Couser also emphasized the importance of renewable energy to Iowa’s economy. He feeds distillers grains from a nearby ethanol plant to his cattle. He also pointed out DuPont’s cellulosic ethanol plant and wind power turbines in sight from his farm, which are putting Iowa on the leading edge of renewable energy developments.

"This community has stepped up to the plate," Couser said. "It’s so important to keep the RFS. Today, as a farmer, that’s my safety net. That’s our support program that our community has helped build."

Iowa top of mind

Perdue said he is still putting together his staff, sidestepping questions about whether Iowa Secretary of Agriculture Bill Northey will receive a high-level USDA appointment.

However, he said the interests of Iowa’s farmers will be top of mind as he gets down to business in shaping agricultural policies.

"I’ll be happy to be an adopted Iowa son as secretary of agriculture," Perdue said. "President Trump understands American agriculture is vital to the economy, and he understands Iowa is vital to American agriculture."

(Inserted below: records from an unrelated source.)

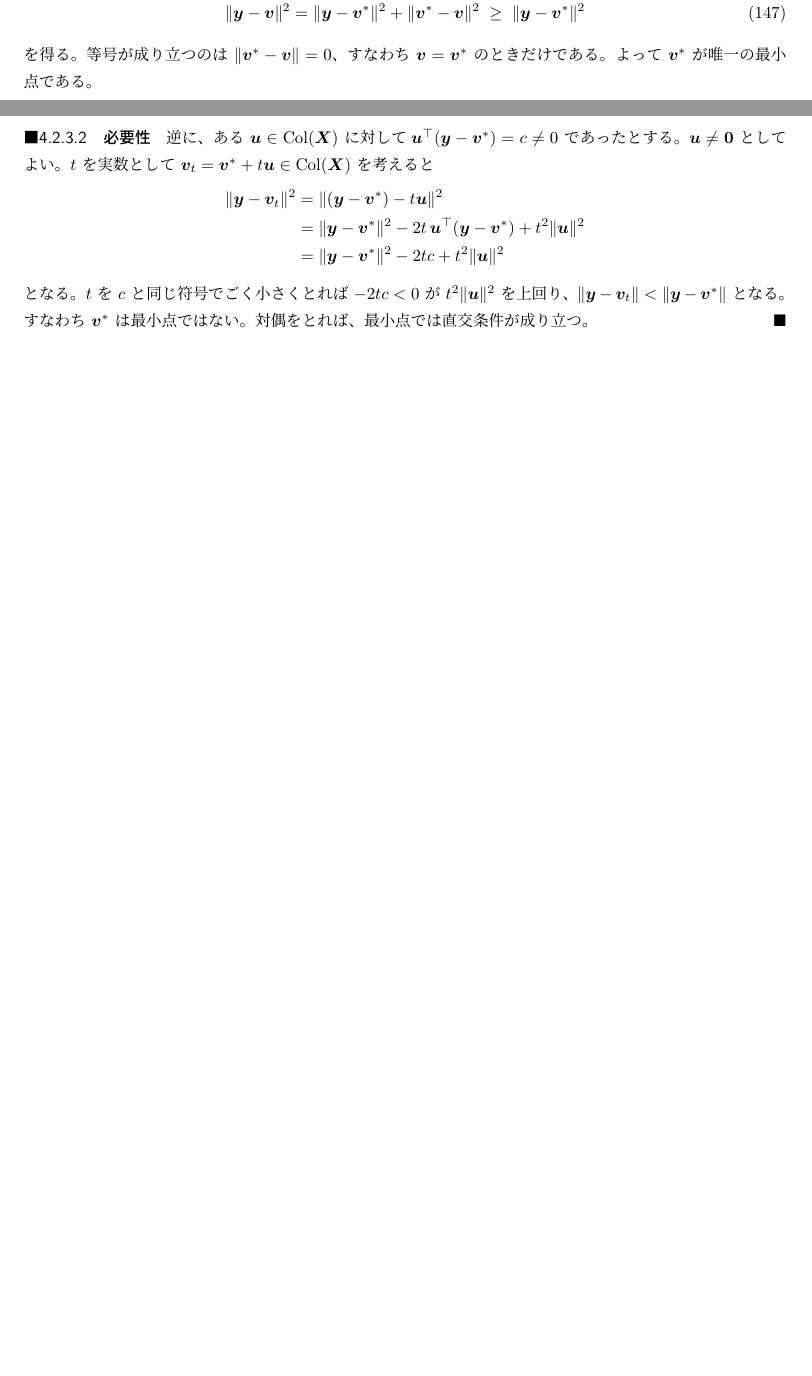
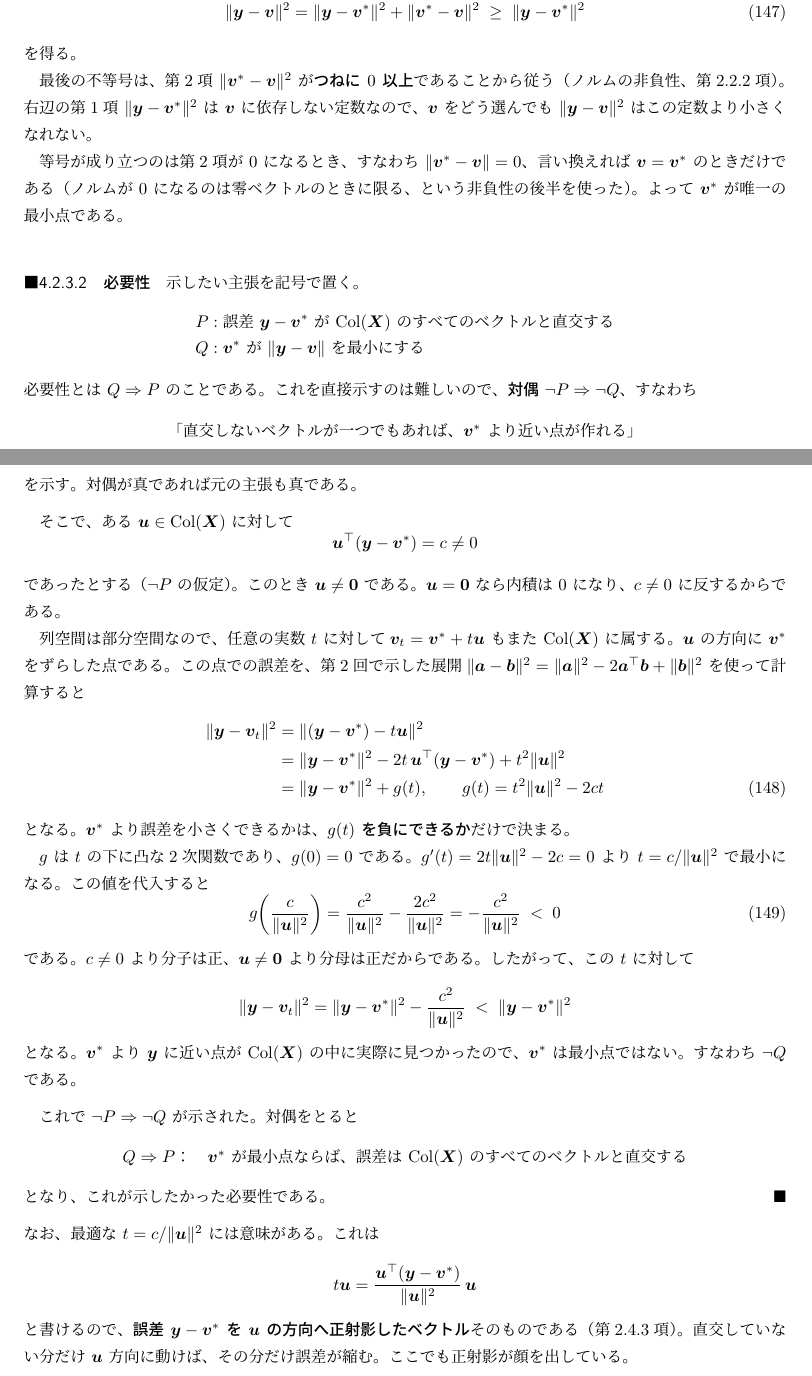
Before and after one commit to SouNobukawa/machine-learning-lecture-ja, a LaTeX document (text.tex): two parts of pages 62 and 63 of 76 before the commit and two parts of pages 63 and 64 of 78 after it, joined at a grey line, cut so that both start at the same text, the shorter picture padded with empty space. Compiled offline with pLaTeX and dvipdfmx.

Commit message:
第4回：幾何学による導出の加筆（図21・不等号の根拠・必要性の対偶）
- 4.2.1 パラメータ空間と列空間の対応を図21として追加。
  w^(1)..w^(3) は選び方の例示であること、Xw が Col(X) の外に出られない
  ことを本文で明示した。
- 4.2.3.1 (147) の最後の不等号が成り立つ理由を、ノルムの非負性と
  第1項が v に依存しない定数であることから書き下した。
- 4.2.3.2 必要性の証明を書き直した。命題を P / Q と置いて対偶を明示し、
  最適な t = c/||u||^2 と g = -c^2/||u||^2 < 0 を具体的に与えた。
  さらに t*u が誤差の u 方向への正射影であることを補足した。
- X^T X の性質の見出しを \texorpdfstring でしおり対応にした。
- make_figures.py に fig_param_to_distance を追加（figures/ch4_rewrite）。

Co-Authored-By: Claude Opus 5 (1M context) <noreply@anthropic.com>

```diff
--- a/text.tex
+++ b/text.tex
@@ -3165,24 +3188,90 @@ $\bm{v} \in \mathrm{Col}(\bm{X})$ を任意にとる。
   \;\geq\; \|\bm{y} - \bm{v}^*\|^2
   \label{eq:ch4-pythagoras}
 \end{equation}
-を得る。等号が成り立つのは $\|\bm{v}^* - \bm{v}\| = 0$、すなわち $\bm{v} = \bm{v}^*$ のときだけである。
+を得る。
+
+最後の不等号は、第2項 $\|\bm{v}^* - \bm{v}\|^2$ が\textbf{つねに $0$ 以上}であることから従う
+（ノルムの非負性、第2.2.2項）。
+右辺の第1項 $\|\bm{y} - \bm{v}^*\|^2$ は $\bm{v}$ に依存しない定数なので、
+$\bm{v}$ をどう選んでも $\|\bm{y} - \bm{v}\|^2$ はこの定数より小さくなれない。
+
+等号が成り立つのは第2項が $0$ になるとき、
+すなわち $\|\bm{v}^* - \bm{v}\| = 0$、言い換えれば $\bm{v} = \bm{v}^*$ のときだけである
+（ノルムが $0$ になるのは零ベクトルのときに限る、という非負性の後半を使った）。
 よって $\bm{v}^*$ が唯一の最小点である。
 
 \paragraph{必要性}
-逆に、ある $\bm{u} \in \mathrm{Col}(\bm{X})$ に対して
-$\bm{u}^\top(\bm{y} - \bm{v}^*) = c \neq 0$ であったとする。
-$\bm{u} \neq \bm{0}$ としてよい。
-$t$ を実数として $\bm{v}_t = \bm{v}^* + t\bm{u} \in \mathrm{Col}(\bm{X})$ を考えると
+示したい主張を記号で置く。
 \begin{align*}
+  P &: \text{誤差 $\bm{y} - \bm{v}^*$ が $\mathrm{Col}(\bm{X})$ のすべてのベクトルと直交する} \\
+  Q &: \text{$\bm{v}^*$ が $\|\bm{y} - \bm{v}\|$ を最小にする}
+\end{align*}
+必要性とは $Q \Rightarrow P$ のことである。
+これを直接示すのは難しいので、\textbf{対偶} $\lnot P \Rightarrow \lnot Q$、すなわち
+\begin{center}
+「直交しないベクトルが一つでもあれば、$\bm{v}^*$ より近い点が作れる」
+\end{center}
+を示す。対偶が真であれば元の主張も真である。
+
+\medskip
+そこで、ある $\bm{u} \in \mathrm{Col}(\bm{X})$ に対して
+\begin{equation*}
+  \bm{u}^\top(\bm{y} - \bm{v}^*) = c \neq 0
+\end{equation*}
+であったとする（$\lnot P$ の仮定）。
+このとき $\bm{u} \neq \bm{0}$ である。$\bm{u} = \bm{0}$ なら内積は $0$ になり、$c \neq 0$ に反するからである。
+
+列空間は部分空間なので、任意の実数 $t$ に対して
+$\bm{v}_t = \bm{v}^* + t\bm{u}$ もまた $\mathrm{Col}(\bm{X})$ に属する。
+$\bm{u}$ の方向に $\bm{v}^*$ をずらした点である。
+この点での誤差を、第2回で示した展開
+$\|\bm{a}-\bm{b}\|^2 = \|\bm{a}\|^2 - 2\bm{a}^\top\bm{b} + \|\bm{b}\|^2$ を使って計算すると
+\begin{align}
   \|\bm{y} - \bm{v}_t\|^2
-    &= \|(\bm{y} - \bm{v}^*) - t\bm{u}\|^2 \\
-    &= \|\bm{y} - \bm{v}^*\|^2 - 2t\,\bm{u}^\top(\bm{y} - \bm{v}^*) + t^2\|\bm{u}\|^2 \\
-    &= \|\bm{y} - \bm{v}^*\|^2 - 2tc + t^2\|\bm{u}\|^2
-\end{align*}
-となる。$t$ を $c$ と同じ符号でごく小さくとれば $-2tc < 0$ が $t^2\|\bm{u}\|^2$ を上回り、
-$\|\bm{y} - \bm{v}_t\| < \|\bm{y} - \bm{v}^*\|$ となる。
-すなわち $\bm{v}^*$ は最小点ではない。
-対偶をとれば、最小点では直交条件が成り立つ。\hfill $\blacksquare$
+    &= \|(\bm{y} - \bm{v}^*) - t\bm{u}\|^2 \notag \\
+    &= \|\bm{y} - \bm{v}^*\|^2 - 2t\,\bm{u}^\top(\bm{y} - \bm{v}^*) + t^2\|\bm{u}\|^2 \notag \\
+    &= \|\bm{y} - \bm{v}^*\|^2 + g(t),
+      \qquad g(t) = t^2\|\bm{u}\|^2 - 2ct
+  \label{eq:ch4-necessity}
+\end{align}
+となる。$\bm{v}^*$ より誤差を小さくできるかは、\textbf{$g(t)$ を負にできるか}だけで決まる。
+
+$g$ は $t$ の下に凸な2次関数であり、$g(0) = 0$ である。
+$g'(t) = 2t\|\bm{u}\|^2 - 2c = 0$ より $t = c/\|\bm{u}\|^2$ で最小になる。
+この値を代入すると
+\begin{equation}
+  g\!\left( \frac{c}{\|\bm{u}\|^2} \right)
+   = \frac{c^2}{\|\bm{u}\|^2} - \frac{2c^2}{\|\bm{u}\|^2}
+   = -\frac{c^2}{\|\bm{u}\|^2} \;<\; 0
+  \label{eq:ch4-gmin}
+\end{equation}
+である。$c \neq 0$ より分子は正、$\bm{u} \neq \bm{0}$ より分母は正だからである。
+したがって、この $t$ に対して
+\begin{equation*}
+  \|\bm{y} - \bm{v}_t\|^2
+   = \|\bm{y} - \bm{v}^*\|^2 - \frac{c^2}{\|\bm{u}\|^2}
+   \;<\; \|\bm{y} - \bm{v}^*\|^2
+\end{equation*}
+となる。$\bm{v}^*$ より $\bm{y}$ に近い点が $\mathrm{Col}(\bm{X})$ の中に実際に見つかったので、
+$\bm{v}^*$ は最小点ではない。すなわち $\lnot Q$ である。
+
+\medskip
+これで $\lnot P \Rightarrow \lnot Q$ が示された。対偶をとると
+\begin{center}
+$Q \Rightarrow P$：\quad $\bm{v}^*$ が最小点ならば、誤差は $\mathrm{Col}(\bm{X})$ のすべてのベクトルと直交する
+\end{center}
+となり、これが示したかった必要性である。\hfill $\blacksquare$
+
+\medskip
+\noindent
+なお、最適な $t = c/\|\bm{u}\|^2$ には意味がある。これは
+\begin{equation*}
+  t\bm{u} = \frac{\bm{u}^\top(\bm{y} - \bm{v}^*)}{\|\bm{u}\|^2}\,\bm{u}
+\end{equation*}
+と書けるので、\textbf{誤差 $\bm{y}-\bm{v}^*$ を $\bm{u}$ の方向へ正射影したベクトル}そのものである
+（第2.4.3項）。
+直交していない分だけ $\bm{u}$ 方向に動けば、その分だけ誤差が縮む。
+ここでも正射影が顔を出している。
 
 \begin{figure}[H]
   \centering
```
Also changed, not shown: figures/ch4_rewrite.pdf (added), figures/ch4_rewrite.png (added), text.pdf, text.tex (23 more changed lines), 1 other file.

Iowa Sen. Chuck Grassley ad­­mitted he shouldn’t have worried about not having a Midwestern presence leading the USDA, noting that Perdue has an extensive background in agriculture as a veterinarian and agribusinessman before being elected governor of Georgia. "He’s the perfect person to be secretary of agriculture," said Grassley.

Focus on regulations

In addition to trade and renewable fuels, Perdue said he will be focused on rolling back onerous regulations and improving the USDA’s working relationship with farmers.

"We want to let farmers farm again, and we want to let ranchers ranch again," said Perdue. "We’re going to make sound science, data-based decisions. We want to do it right — honestly, ethically — but we want to feed everyone."

The administration will also consider farm labor needs as it moves to reform immigration policies, Perdue said. "The president understands the importance of farm labor. We have to be very careful that we don’t disrupt the farm labor supply," he said.

Perdue also toured the USDA’s National Veterinary Services Lab­oratories in Ames, highlighting the importance of early detection and rapid response in the event of an animal disease outbreak.